Ron Tonkin Toyota, at 755 S.E. 122nd Ave., will erect a large, back-lit “entry portal” that will serve as background for the bright red Toyota logo and provide a pedestrian entrance into the Toyota side of the large auto dealership.
The design is dictated by Toyota, and franchisees have little leeway to change it. But that didn’t keep the city Bureau of Development Services from wondering if there wasn’t a better way. The planning staff rejected the illuminated portal, prompting an appeal by Tonkin to the Portland Design Commission.
“The signage itself is not the issue,” said Chris Caruso, a city planner. “It’s the illuminated wall.” She added, “When illuminated, it will be a visually dominant feature of the neighborhood…We’re not sure how far this wall can be seen.” She estimated it might be as far as a mile. Caruso suggested that a better result might be white metal panels illuminated by lights in front.
The wall is composed of white, diffused glass panels measuring four feet square. The entire wall, which will be attached to the building, will be approximately 48 feet wide and 28 feet tall. Before the appeal hearing, the city attorney’s office had ruled that the wall itself is not a sign, so its total square footage would not be regulated by city sign regulations.
Ed Tonkin, a senior executive in the family-owned automotive sales empire, opened the appeal on the company behalf. Unlike some entrepreneurs who take a “why is this dumb little commission interfering with my rights as a property owner” approach, Tonkin opened with a tactful statement thanking the commission for taking its time to consider the matter. He compared the glow from the illuminated wall to the glow of the moon, soft and without glare. “This doesn’t shine in your face,” he said.
A Toyota representative said the bulbs are positioned behind a metal diffuser, and that only 26 percent of the bulb’s light makes it through the glass. At 30 feet away, the wall generates 2.4 foot candles of light, less than a tenth of the amount required for normal reading. At 50 feet, the measurement is 1 foot candle, and at 100 feet it is zero, according to Toyota’s calculations.
“It’s a matter of glow, not glare,” Tonkin said. He said glare would be greater off a metal panel system. “We cannot and will not make it metal,” he said. “They (Toyota) won’t accept it, and we won’t do it.”

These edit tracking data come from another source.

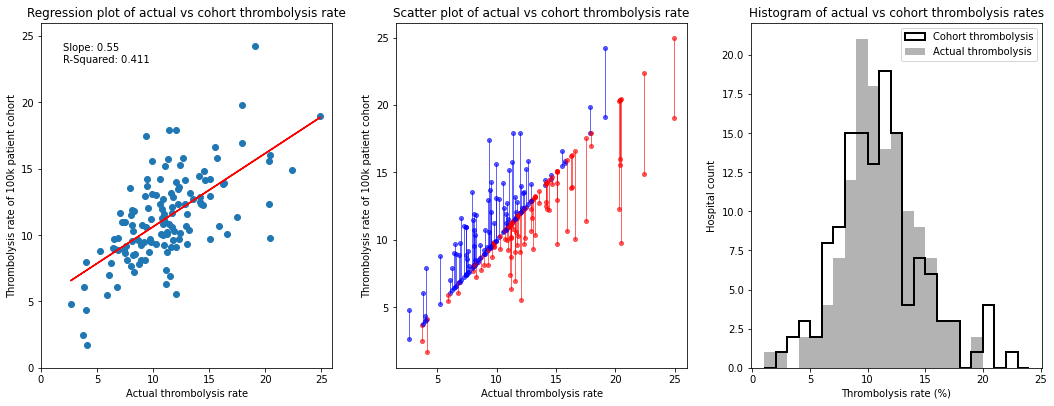
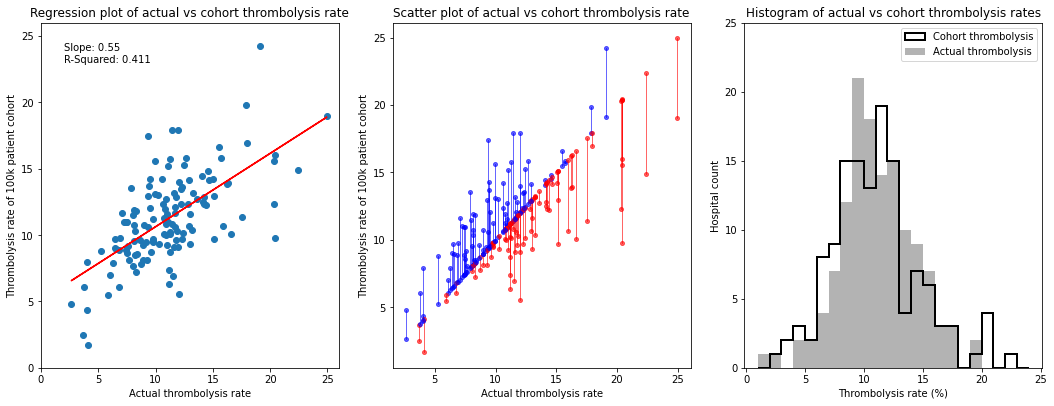
Update documentation

diff --git a/pathway_sim/scenario_analysis_1k_patient_cohort.html b/pathway_sim/scenario_analysis_1k_patient_cohort.html
@@ -1135,7 +1135,6 @@
     <span class="n">colour</span> <span class="o">=</span> <span class="s1">&#39;red&#39;</span> <span class="k">if</span> <span class="n">xx</span> <span class="o">&gt;</span> <span class="n">yy</span> <span class="k">else</span> <span class="s1">&#39;blue&#39;</span>
     <span class="n">ax2</span><span class="o">.</span><span class="n">plot</span><span class="p">([</span><span class="n">xx</span><span class="p">,</span><span class="n">xx</span><span class="p">],</span> <span class="p">[</span><span class="n">xx</span><span class="p">,</span><span class="n">yy</span><span class="p">],</span> 
              <span class="n">color</span><span class="o">=</span><span class="n">colour</span><span class="p">,</span> <span class="n">lw</span><span class="o">=</span><span class="mi">1</span><span class="p">,</span> <span class="n">marker</span><span class="o">=</span><span class="s1">&#39;o&#39;</span><span class="p">,</span> <span class="n">alpha</span><span class="o">=</span><span class="mf">0.6</span><span class="p">,</span> <span class="n">markersize</span><span class="o">=</span><span class="mi">4</span><span class="p">)</span>
-
 <span class="n">ax2</span><span class="o">.</span><span class="n">set_ylabel</span><span class="p">(</span><span class="s1">&#39;Thrombolysis rate of 100k patient cohort&#39;</span><span class="p">)</span>
 <span class="n">ax2</span><span class="o">.</span><span class="n">set_xlabel</span><span class="p">(</span><span class="s1">&#39;Actual thrombolysis rate&#39;</span><span class="p">)</span>
 <span class="n">ax2</span><span class="o">.</span><span class="n">set_title</span><span class="p">(</span><span class="s1">&#39;Scatter plot of actual vs cohort thrombolysis rate&#39;</span><span class="p">)</span>
@@ -1150,6 +1149,7 @@
 <span class="n">ax3</span><span class="o">.</span><span class="n">set_xlabel</span><span class="p">(</span><span class="s1">&#39;Thrombolysis rate (%)&#39;</span><span class="p">)</span>
 <span class="n">ax3</span><span class="o">.</span><span class="n">set_ylabel</span><span class="p">(</span><span class="s1">&#39;Hospital count&#39;</span><span class="p">)</span>
 <span class="n">ax3</span><span class="o">.</span><span class="n">set_title</span><span class="p">(</span><span class="s1">&#39;Histogram of actual vs cohort thrombolysis rates&#39;</span><span class="p">)</span>
+<span class="n">ax3</span><span class="o">.</span><span class="n">set_ylim</span><span class="p">(</span><span class="mi">0</span><span class="p">,</span><span class="mi">25</span><span class="p">)</span>
 <span class="n">ax3</span><span class="o">.</span><span class="n">legend</span><span class="p">()</span>
 
 <span class="n">plt</span><span class="o">.</span><span class="n">tight_layout</span><span class="p">(</span><span class="n">pad</span><span class="o">=</span><span class="mi">2</span><span class="p">)</span>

Tim Heron, senior BDS planning manager, asked the commission to consider the significance of the illuminated wall as an architectural element. “It’s an important case,” he said. “We don’t deny things lightly. It’s an important precedent.” For example, he said approval could open the door for a retailer such as Home Depot to put large, illuminated (orange) walls on its buildings.
A mitigating factor in the Tonkin case, however, proved to be a setback from S.E. 122nd Ave. of some 420 feet – two equivalent of two downtown blocks – from the street to the dealership façade. In the commission’s view, the large setback was an element that few other big box outlets would be likely to meet.

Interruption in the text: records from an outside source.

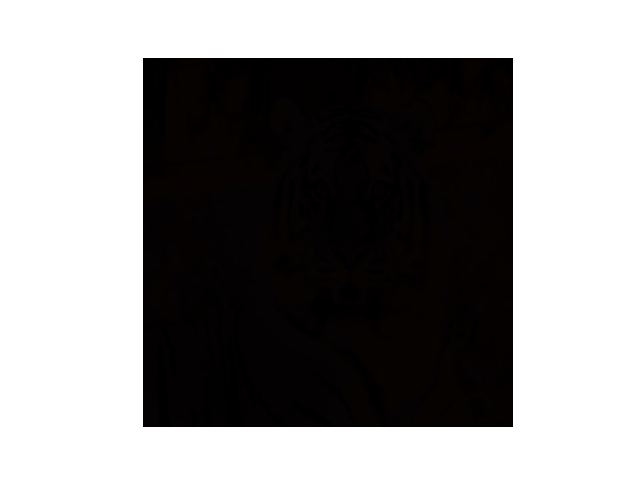
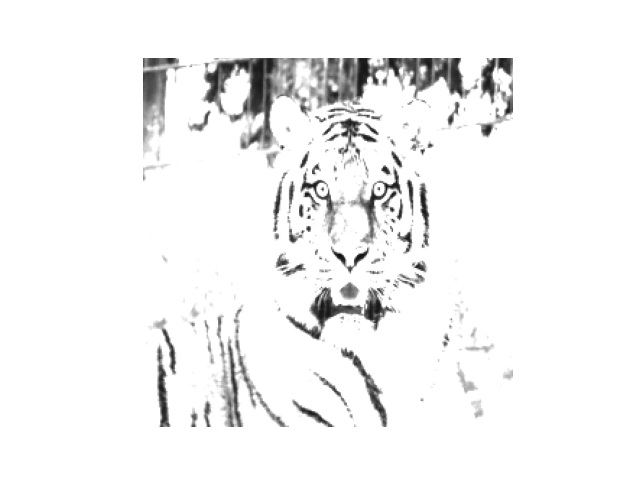
fixing model evaulation

diff --git a/train.py b/train.py
@@ -15,7 +15,7 @@ def print_model_parameters(model):
         if param.requires_grad:
             print(name, param.data)
 
-def train(net, train_loader, criterion, optimizer, num_epochs, report_interval = 2):
+def train(net, train_loader, criterion, optimizer, num_epochs, report_interval = 5):
     net.train()
     running_loss = 0
     for epoch in range(num_epochs):
@@ -50,7 +50,7 @@ def train(net, train_loader, criterion, optimizer, num_epochs, report_interval =
             # print(l_channel.shape)
             # print("res_shape")
             # print(results.shape)
-            reshaped_results = results.view(results.size(0), 256, 256, 2)
+            reshaped_results = results.view(results.size(0), 256, 256, 2) * 255.0
 
             #lab_output = torch.from_numpy(np.concatenate((l_channel, reshaped_resultsd.detach().numpy()), axis=3))
             lab_output = torch.cat((l_channel, reshaped_results), dim = 3)
@@ -66,13 +66,13 @@ def train(net, train_loader, criterion, optimizer, num_epochs, report_interval =
 
             running_loss += loss.item()
             if i % report_interval + 1 == report_interval:
-                print("chan_l")
-                print(l_channel[0,:5,:5,0])
-                print("chan_a")
-                print(reshaped_results[0,:5,:5,0])
-                print("chan_b")
-                print(reshaped_results[0,:5,:5,1])
-                print("cat_chan_l")
+                # print("chan_l")
+                # print(l_channel[0,:5,:5,0])
+                # print("chan_a")
+                # print(reshaped_results[0,:5,:5,0])
+                # print("chan_b")
+                # print(reshaped_results[0,:5,:5,1])
+                # print("cat_chan_l")
                 # print(lab_output[0,:5,:5,0])     
                 # print("cat_chan_a")
                 # print(lab_output[0,:5,:5,1])

diff --git a/main.py b/main.py
@@ -21,7 +21,7 @@ def main():
     print("main.py")
     # Define hyperparameters
     batch_size = 32
-    learning_rate = 1
+    learning_rate = .01
     num_epochs = 1
 
     num_channels_in = 1
@@ -33,12 +33,12 @@ def main():
     train_dataset = ColorizationDataset(train_color_ims[:,:,:,0], train_color_ims)
     test_dataset = ColorizationDataset(test_color_ims[:,:,:,0], test_color_ims)
 
-    print("sample photo")
-    print("l_chan")
-    print(train_color_ims[0,:10,:10,0])
-    print("a_chan")
-    print(train_color_ims[0,:10,:10,1])
-    print("b_chan")
+    # print("sample photo")
+    # print("l_chan")
+    # print(train_color_ims[0,:10,:10,0])
+    # print("a_chan")
+    # print(train_color_ims[0,:10,:10,1])
+    # print("b_chan")
     print(train_color_ims[0,:10,:10,2])
     train_loader = DataLoader(train_dataset, batch_size=batch_size, shuffle=True)
     test_loader = DataLoader(test_dataset, batch_size=batch_size, shuffle=True)
@@ -66,7 +66,7 @@ def main():
       
 
 
-        color_im_out = np.stack((grey, color[:,:,0], color[:,:,1]), axis=-1)
+        color_im_out = np.stack((grey, (y[:,:,0]).detach().numpy() * 255, (y[:,:,1]).detach().numpy() * 255), axis=-1)
         output_imgs.append(color_im_out)
     lab_image = output_imgs[0]
     l_c = lab_image[:,:,0]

“I’ve seen these in real life and I am not offended by them,” said Jane Hansen, a design commission member. “I don’t see a negative side of this.”
Although there was no neighborhood opposition to the Tonkin plan, commission members felt that the illuminated wall should be turned off at some reasonable evening hour. The dealership is often open until 9 p.m., and customers engaged in car deals sometimes remain on the site beyond closing. The commission decided that the wall should be switched off at 10 p.m.
Fred Leeson is a Portland journalist and president of the Bosco-Milligan Foundation/Architectural Heritage Center.